A remarkably diverse coalition of activists is moving the needle in Seattle on the question of who—and what—belongs in the city’s neighborhoods. And they’ve scored two big policy victories in 2019. Is it enough?
In Seattle, policy victories tend to be long-fought and hard-won. What will it take to achieve a city that can flex, evolve, and meet its residents’ needs in a more organic way, without every change becoming an arduous political battle?
San Bruno, California, laid out a detailed blueprint for more housing. One developer followed that blueprint. Three million dollars and three years later, the city killed his project, anyway.
Making big developers “give back” to the community by running a gauntlet of concessions and fees seems like it should weaken their clout. Here’s why it actually does the opposite.
Google wants to dedicate $1 billion to creating housing in the San Francisco Bay Area. This is a big enough number to make a real dent, but will it help tackle the systemic issues driving the region’s housing crisis?

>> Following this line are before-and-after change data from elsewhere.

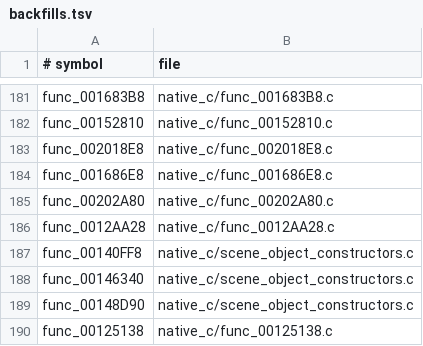
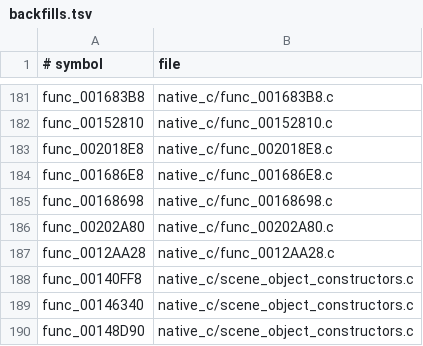
Before and after one commit to OpenThievius/OpenThievius, a TSV file: port/game/sly1-us/hand/backfills.tsv, drawn as a sheet; only a part is shown, gaps mark what is left out; the shorter side is filled out with more unchanged rows; the diff names each change by its address in the sheet, - before the commit and + after, or states it on an @@ line.

Commit message:
dispatch native GS signal callbacks

```diff
--- a/port/game/sly1-us/hand/backfills.tsv
+++ b/port/game/sly1-us/hand/backfills.tsv
+row 185: func_00168698 | native_c/func_00168698.c
```
Also changed, not shown: 6 other files.
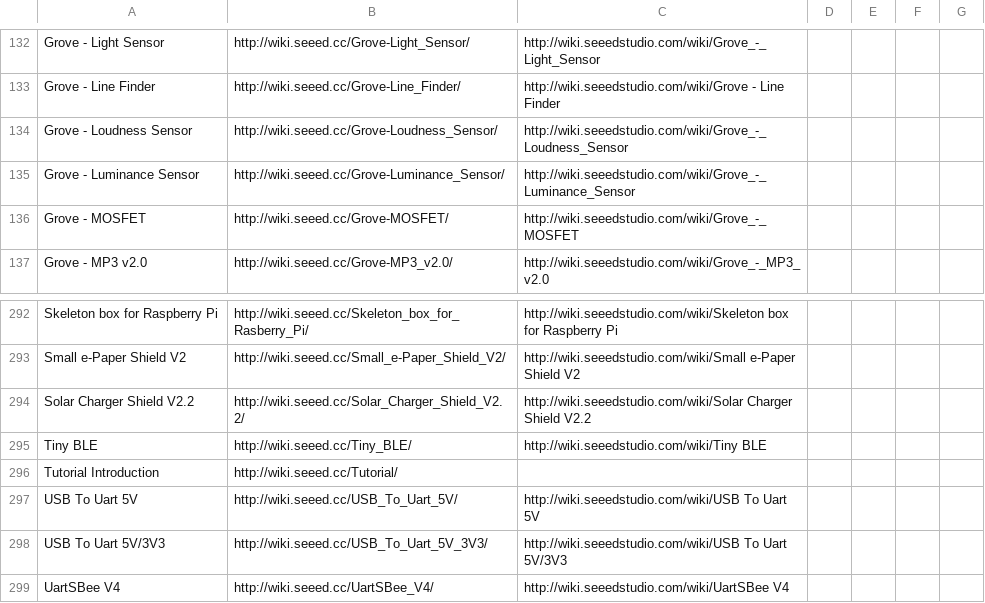
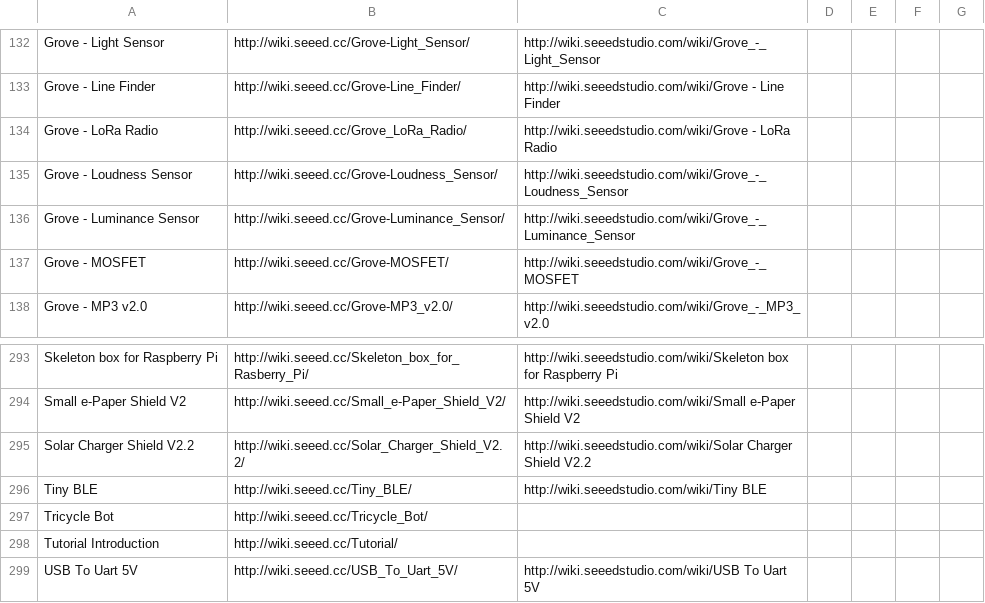
Before and after one commit to SeeedDocument/Seeed-WiKi, a CSV file: OldWiki-NewWiki-Mapping.csv, drawn as a sheet; only a part is shown, gaps mark what is left out; the shorter side is filled out with more unchanged rows; the diff names each change by its address in the sheet, - before the commit and + after, or states it on an @@ line.

Commit message:
add tricycle bot

```diff
--- a/OldWiki-NewWiki-Mapping.csv
+++ b/OldWiki-NewWiki-Mapping.csv
+row 134: Grove - LoRa Radio | http://wiki.seeed.cc/Grove_LoRa_Radio/ | http://wiki.seeedstudio.com/wiki/Grove - LoRa Radio
+row 297: Tricycle Bot | http://wiki.seeed.cc/Tricycle_Bot/
```
Also changed, not shown: 5 other files.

A pilot project in Denver aims to help low-income homeowners add accessory dwelling units to their property. If it succeeds, it will help people remain in their communities, build wealth, and deliver affordable homes to a new generation of neighbors.
Portland Housing Series (5-Part Series)
Questioning four common arguments about why housing is unaffordable in Portland.
The mechanism creating inflated housing prices in cities like Portland is actually relatively simple.
When the issue of housing affordability comes up again and again, it is always tied to the agreed upon narrative that Portland is growing and will continue to grow, world without end. We don't buy that.
A fetish with density is spiking the rising tide of housing demand in cities like Portland. To make housing affordable, we have to deal with the cause of the spike.
Our job as Strong Towns advocates is to share our message with our friends, neighbors and others in our communities, to keep bringing the conversation back to the persistent fact that our current approach is not working financially.
Are we treating the symptoms of the housing crisis, or the underlying disease?